  • Definition
    • intimal tear of a cervical artery
      • cervical arteries include
        • carotid and vertebral arteries
  • Epidemiology
    • risk factors
      • trauma to the neck
  • Pathogenesis
    • an intimal tear of a cervical artery leads to an intramural hematoma, which results in 
      • stenosis
      • occlusion
      • aneurysm
  • Prognosis
    • unfavorable factors
      • cerebral ischemia
      • increased age
      • arterial occlusion
  • Classic triad
    • one-sided head, neck, or facial pain (most common)
    • partial Horner syndrome with internal carotid involvement
      • which leads to miosis and ptosis
        • there is no anhydrosis because the sympathetic fibers that are involved in facial sweating and vasodilation branch off of the oculosympathetic pathway at the superior cervical ganglion to course with the external carotid artery
    • cerebral or retinal ischemia
  • Symptoms
    • symptoms secondary to stroke such as
      • numbness
      • weakness
      • transient monocular blindness (amaurosis fugax)
    • pulsatile tinnitus
  • Physical exam
    • physical exam findings secondary to stroke such as
      • ataxia
      • weakness
      • aphasia
  • Magnetic resonance angiography
    • indication
      • preferred imaging modality in the evaluation of cervical artery dissection
        • CT angiography can also be used with relatively similar sensitivity and specificity
    • findings
      • hyperintense crescent-shaped rim and decreased lumen 
      • tapered stenosis or occlusion

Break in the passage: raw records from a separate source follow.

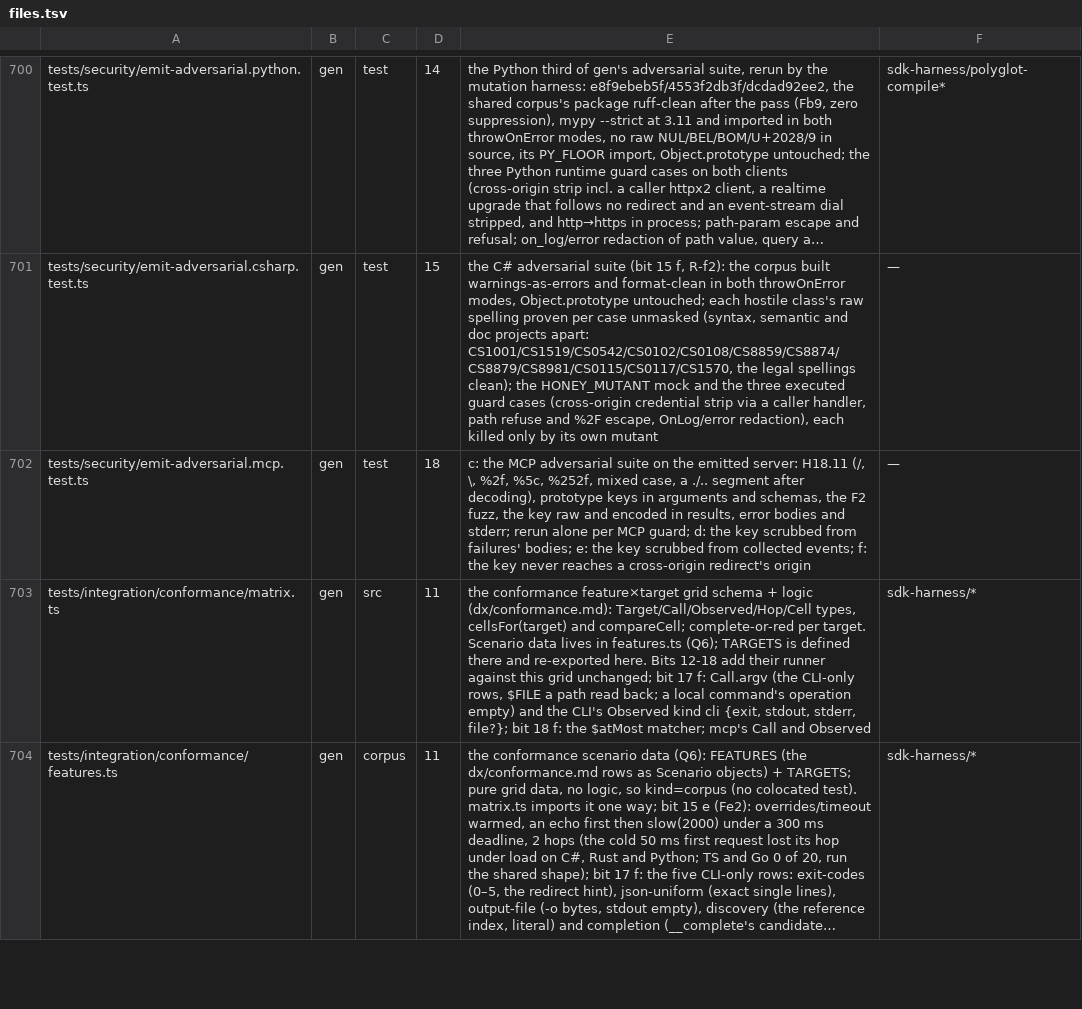
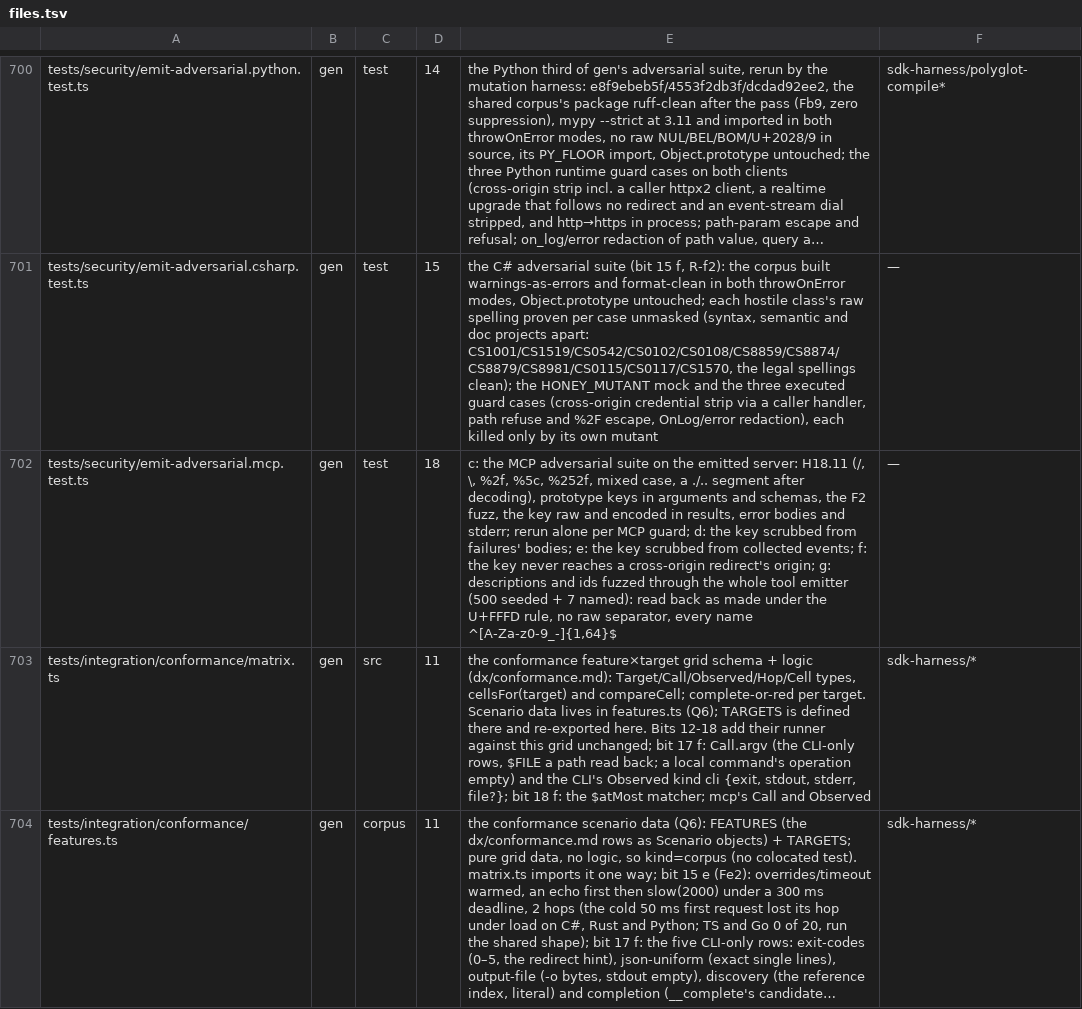
Before and after one commit to lovrozagar/honey, a TSV file: blueprint/files.tsv, drawn as a sheet; only a part is shown, gaps mark what is left out; long unchanged cells end in …; the diff covers the shown part only; the diff names each change by its address in the sheet, - before the commit and + after, or states it on an @@ line.

Commit message:
feat(gen): bit 18 g — the MCP close: token budgets, the runtime lock, the emitter fuzz
Each e2e app's tools/list, read from its running server with every
operation opted in, is held at ceilingOf(measured, 0.2) for the whole
list and its largest tool, every operation accounted a tool or a named
skip. The vendored runtime is locked at its measured 29,649 bytes. A
hostile description and operation id fuzzed through the whole tool
emitter read back as made, with names every client accepts.

Bit 18 closes: check-tree holds the tree complete through bit 18, and
bits/18 records the server as shipped.

```diff
--- a/blueprint/files.tsv
+++ b/blueprint/files.tsv
-E702: …cross-origin redirect's origin
+E702: …cross-origin redirect's origin; g: descriptions and ids fuzzed through the whole tool emitter (500 seeded + 7 named): read back as made under the U+FFFD rule, no raw separator, every name ^[A-Za-z0-9_-]{1,64}$
```
Also changed, not shown: 1 edited cell elsewhere in this file, 5 other files.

      • dissecting aneurysm
  • Migraine
    • differentiating factor
      • motor deficits are not typically seen in migraine headaches
  • Medical 
    • tPA
      • indication
        • used in the acute ischemic stroke period in patients with extracranial cervical artery dissection
    • antithrombotic or antiplatelet therapy
      • indication
        • depends on the type of cervical dissection
  • Operative
    • endovascular or surgical repair
      • indication
        • typically used in patients with recurrent ischemia even though they were treated with appropriate medical therapy
  •  Ischemic stroke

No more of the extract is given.